• _INPUT MATERIAL_
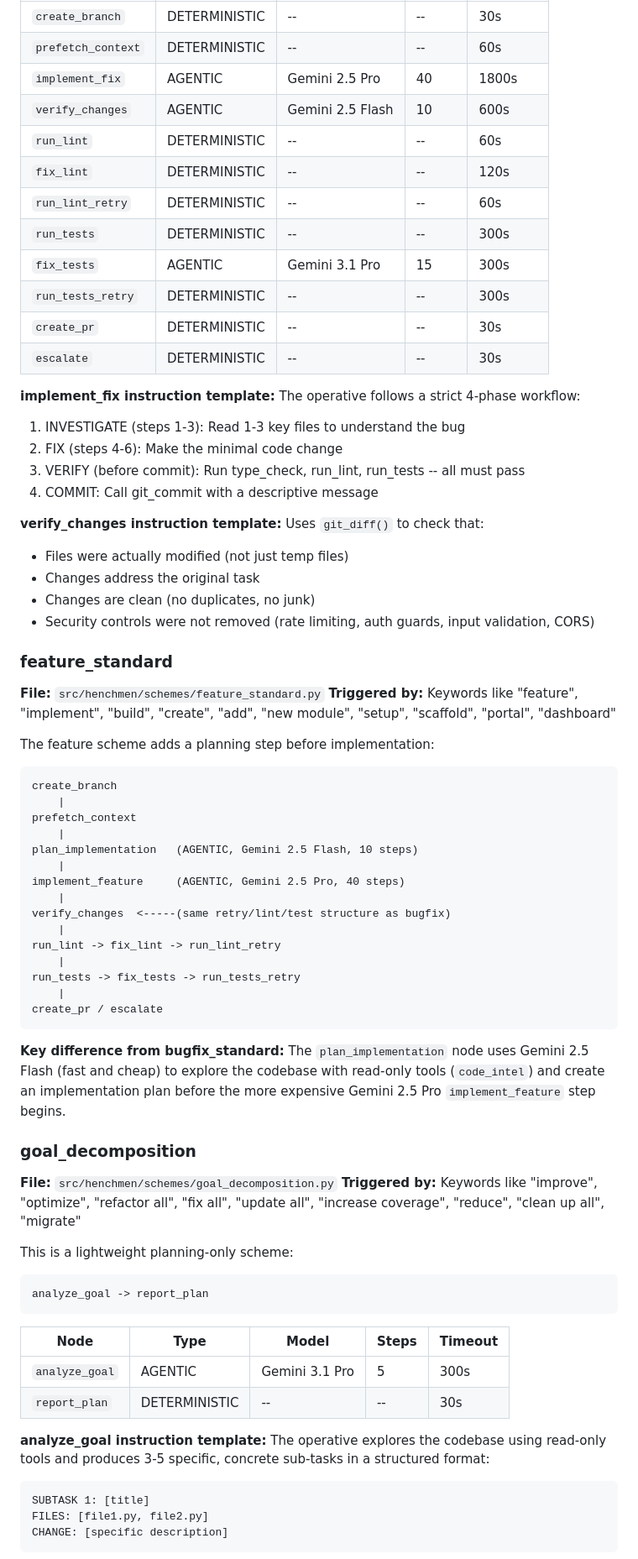
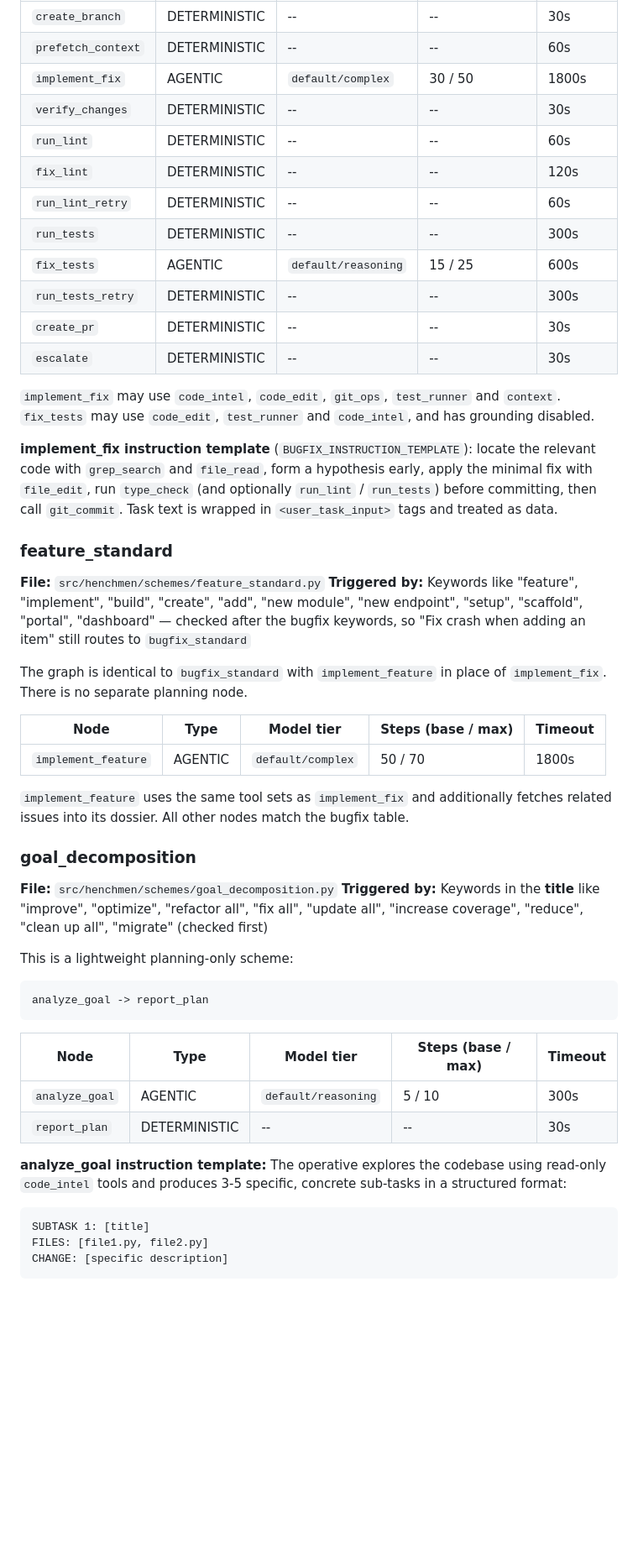
Before and after one commit to chrisciampoli/henchmen, a Markdown page: docs/schemes.md, the part around one of its changes. Shown at 84% size. GitHub-like rendering; blank space fills up the shorter version.

````diff
--- a/docs/schemes.md
+++ b/docs/schemes.md
@@ -135,59 +124,37 @@ create_pr    run_lint_retry
 | `create_branch` | DETERMINISTIC | -- | -- | 30s |
 | `prefetch_context` | DETERMINISTIC | -- | -- | 60s |
-| `implement_fix` | AGENTIC | Gemini 2.5 Pro | 40 | 1800s |
-| `verify_changes` | AGENTIC | Gemini 2.5 Flash | 10 | 600s |
+| `implement_fix` | AGENTIC | `default/complex` | 30 / 50 | 1800s |
+| `verify_changes` | DETERMINISTIC | -- | -- | 30s |
 | `run_lint` | DETERMINISTIC | -- | -- | 60s |
 | `fix_lint` | DETERMINISTIC | -- | -- | 120s |
 | `run_lint_retry` | DETERMINISTIC | -- | -- | 60s |
 | `run_tests` | DETERMINISTIC | -- | -- | 300s |
-| `fix_tests` | AGENTIC | Gemini 3.1 Pro | 15 | 300s |
+| `fix_tests` | AGENTIC | `default/reasoning` | 15 / 25 | 600s |
 | `run_tests_retry` | DETERMINISTIC | -- | -- | 300s |
 | `create_pr` | DETERMINISTIC | -- | -- | 30s |
 | `escalate` | DETERMINISTIC | -- | -- | 30s |
 
-**implement_fix instruction template:** The operative follows a strict 4-phase workflow:
-1. INVESTIGATE (steps 1-3): Read 1-3 key files to understand the bug
-2. FIX (steps 4-6): Make the minimal code change
-3. VERIFY (before commit): Run type_check, run_lint, run_tests -- all must pass
-4. COMMIT: Call git_commit with a descriptive message
+`implement_fix` may use `code_intel`, `code_edit`, `git_ops`, `test_runner` and `context`. `fix_tests` may use `code_edit`, `test_runner` and `code_intel`, and has grounding disabled.
 
-**verify_changes instruction template:** Uses `git_diff()` to check that:
-- Files were actually modified (not just temp files)
-- Changes address the original task
-- Changes are clean (no duplicates, no junk)
-- Security controls were not removed (rate limiting, auth guards, input validation, CORS)
+**implement_fix instruction template** (`BUGFIX_INSTRUCTION_TEMPLATE`): locate the relevant code with `grep_search` and `file_read`, form a hypothesis early, apply the minimal fix with `file_edit`, run `type_check` (and optionally `run_lint` / `run_tests`) before committing, then call `git_commit`. Task text is wrapped in `<user_task_input>` tags and treated as data.
 
 ### feature_standard
 
 **File:** `src/henchmen/schemes/feature_standard.py`
-**Triggered by:** Keywords like "feature", "implement", "build", "create", "add", "new module", "setup", "scaffold", "portal", "dashboard"
+**Triggered by:** Keywords like "feature", "implement", "build", "create", "add", "new module", "new endpoint", "setup", "scaffold", "portal", "dashboard" — checked after the bugfix keywords, so "Fix crash when adding an item" still routes to `bugfix_standard`
 
-The feature scheme adds a planning step before implementation:
+The graph is identical to `bugfix_standard` with `implement_feature` in place of `implement_fix`. There is no separate planning node.
 
-```
-create_branch
-    |
-prefetch_context
-    |
-plan_implementation   (AGENTIC, Gemini 2.5 Flash, 10 steps)
-    |
-implement_feature     (AGENTIC, Gemini 2.5 Pro, 40 steps)
-    |
-verify_changes  <-----(same retry/lint/test structure as bugfix)
-    |
-run_lint -> fix_lint -> run_lint_retry
-    |
-run_tests -> fix_tests -> run_tests_retry
-    |
-create_pr / escalate
-```
+| Node | Type | Model tier | Steps (base / max) | Timeout |
+|------|------|------------|--------------------|---------|
+| `implement_feature` | AGENTIC | `default/complex` | 50 / 70 | 1800s |
 
-**Key difference from bugfix_standard:** The `plan_implementation` node uses Gemini 2.5 Flash (fast and cheap) to explore the codebase with read-only tools (`code_intel`) and create an implementation plan before the more expensive Gemini 2.5 Pro `implement_feature` step begins.
+`implement_feature` uses the same tool sets as `implement_fix` and additionally fetches related issues into its dossier. All other nodes match the bugfix table.
 
 ### goal_decomposition
 
 **File:** `src/henchmen/schemes/goal_decomposition.py`
-**Triggered by:** Keywords like "improve", "optimize", "refactor all", "fix all", "update all", "increase coverage", "reduce", "clean up all", "migrate"
+**Triggered by:** Keywords in the **title** like "improve", "optimize", "refactor all", "fix all", "update all", "increase coverage", "reduce", "clean up all", "migrate" (checked first)
 
 This is a lightweight planning-only scheme:
 
@@ -195,12 +162,12 @@ This is a lightweight planning-only scheme:
 analyze_goal -> report_plan
 ```
 
-| Node | Type | Model | Steps | Timeout |
-|------|------|-------|-------|---------|
-| `analyze_goal` | AGENTIC | Gemini 3.1 Pro | 5 | 300s |
+| Node | Type | Model tier | Steps (base / max) | Timeout |
+|------|------|------------|--------------------|---------|
+| `analyze_goal` | AGENTIC | `default/reasoning` | 5 / 10 | 300s |
 | `report_plan` | DETERMINISTIC | -- | -- | 30s |
 
-**analyze_goal instruction template:** The operative explores the codebase using read-only tools and produces 3-5 specific, concrete sub-tasks in a structured format:
+**analyze_goal instruction template:** The operative explores the codebase using read-only `code_intel` tools and produces 3-5 specific, concrete sub-tasks in a structured format:
 ```
 SUBTASK 1: [title]
 FILES: [file1.py, file2.py]
````
Also changed, not shown: other parts of docs/schemes.md (+88 -83 lines).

• _TASK GOAL_
Return the records above exactly as written, but without any of the pictures.

• _EXPECTED ANSWER_
Before and after one commit to chrisciampoli/henchmen, a Markdown page: docs/schemes.md, the part around one of its changes. Shown at 84% size. GitHub-like rendering; blank space fills up the shorter version.

````diff
--- a/docs/schemes.md
+++ b/docs/schemes.md
@@ -135,59 +124,37 @@ create_pr    run_lint_retry
 | `create_branch` | DETERMINISTIC | -- | -- | 30s |
 | `prefetch_context` | DETERMINISTIC | -- | -- | 60s |
-| `implement_fix` | AGENTIC | Gemini 2.5 Pro | 40 | 1800s |
-| `verify_changes` | AGENTIC | Gemini 2.5 Flash | 10 | 600s |
+| `implement_fix` | AGENTIC | `default/complex` | 30 / 50 | 1800s |
+| `verify_changes` | DETERMINISTIC | -- | -- | 30s |
 | `run_lint` | DETERMINISTIC | -- | -- | 60s |
 | `fix_lint` | DETERMINISTIC | -- | -- | 120s |
 | `run_lint_retry` | DETERMINISTIC | -- | -- | 60s |
 | `run_tests` | DETERMINISTIC | -- | -- | 300s |
-| `fix_tests` | AGENTIC | Gemini 3.1 Pro | 15 | 300s |
+| `fix_tests` | AGENTIC | `default/reasoning` | 15 / 25 | 600s |
 | `run_tests_retry` | DETERMINISTIC | -- | -- | 300s |
 | `create_pr` | DETERMINISTIC | -- | -- | 30s |
 | `escalate` | DETERMINISTIC | -- | -- | 30s |
 
-**implement_fix instruction template:** The operative follows a strict 4-phase workflow:
-1. INVESTIGATE (steps 1-3): Read 1-3 key files to understand the bug
-2. FIX (steps 4-6): Make the minimal code change
-3. VERIFY (before commit): Run type_check, run_lint, run_tests -- all must pass
-4. COMMIT: Call git_commit with a descriptive message
+`implement_fix` may use `code_intel`, `code_edit`, `git_ops`, `test_runner` and `context`. `fix_tests` may use `code_edit`, `test_runner` and `code_intel`, and has grounding disabled.
 
-**verify_changes instruction template:** Uses `git_diff()` to check that:
-- Files were actually modified (not just temp files)
-- Changes address the original task
-- Changes are clean (no duplicates, no junk)
-- Security controls were not removed (rate limiting, auth guards, input validation, CORS)
+**implement_fix instruction template** (`BUGFIX_INSTRUCTION_TEMPLATE`): locate the relevant code with `grep_search` and `file_read`, form a hypothesis early, apply the minimal fix with `file_edit`, run `type_check` (and optionally `run_lint` / `run_tests`) before committing, then call `git_commit`. Task text is wrapped in `<user_task_input>` tags and treated as data.
 
 ### feature_standard
 
 **File:** `src/henchmen/schemes/feature_standard.py`
-**Triggered by:** Keywords like "feature", "implement", "build", "create", "add", "new module", "setup", "scaffold", "portal", "dashboard"
+**Triggered by:** Keywords like "feature", "implement", "build", "create", "add", "new module", "new endpoint", "setup", "scaffold", "portal", "dashboard" — checked after the bugfix keywords, so "Fix crash when adding an item" still routes to `bugfix_standard`
 
-The feature scheme adds a planning step before implementation:
+The graph is identical to `bugfix_standard` with `implement_feature` in place of `implement_fix`. There is no separate planning node.
 
-```
-create_branch
-    |
-prefetch_context
-    |
-plan_implementation   (AGENTIC, Gemini 2.5 Flash, 10 steps)
-    |
-implement_feature     (AGENTIC, Gemini 2.5 Pro, 40 steps)
-    |
-verify_changes  <-----(same retry/lint/test structure as bugfix)
-    |
-run_lint -> fix_lint -> run_lint_retry
-    |
-run_tests -> fix_tests -> run_tests_retry
-    |
-create_pr / escalate
-```
+| Node | Type | Model tier | Steps (base / max) | Timeout |
+|------|------|------------|--------------------|---------|
+| `implement_feature` | AGENTIC | `default/complex` | 50 / 70 | 1800s |
 
-**Key difference from bugfix_standard:** The `plan_implementation` node uses Gemini 2.5 Flash (fast and cheap) to explore the codebase with read-only tools (`code_intel`) and create an implementation plan before the more expensive Gemini 2.5 Pro `implement_feature` step begins.
+`implement_feature` uses the same tool sets as `implement_fix` and additionally fetches related issues into its dossier. All other nodes match the bugfix table.
 
 ### goal_decomposition
 
 **File:** `src/henchmen/schemes/goal_decomposition.py`
-**Triggered by:** Keywords like "improve", "optimize", "refactor all", "fix all", "update all", "increase coverage", "reduce", "clean up all", "migrate"
+**Triggered by:** Keywords in the **title** like "improve", "optimize", "refactor all", "fix all", "update all", "increase coverage", "reduce", "clean up all", "migrate" (checked first)
 
 This is a lightweight planning-only scheme:
 
@@ -195,12 +162,12 @@ This is a lightweight planning-only scheme:
 analyze_goal -> report_plan
 ```
 
-| Node | Type | Model | Steps | Timeout |
-|------|------|-------|-------|---------|
-| `analyze_goal` | AGENTIC | Gemini 3.1 Pro | 5 | 300s |
+| Node | Type | Model tier | Steps (base / max) | Timeout |
+|------|------|------------|--------------------|---------|
+| `analyze_goal` | AGENTIC | `default/reasoning` | 5 / 10 | 300s |
 | `report_plan` | DETERMINISTIC | -- | -- | 30s |
 
-**analyze_goal instruction template:** The operative explores the codebase using read-only tools and produces 3-5 specific, concrete sub-tasks in a structured format:
+**analyze_goal instruction template:** The operative explores the codebase using read-only `code_intel` tools and produces 3-5 specific, concrete sub-tasks in a structured format:
 ```
 SUBTASK 1: [title]
 FILES: [file1.py, file2.py]
````
Also changed, not shown: other parts of docs/schemes.md (+88 -83 lines).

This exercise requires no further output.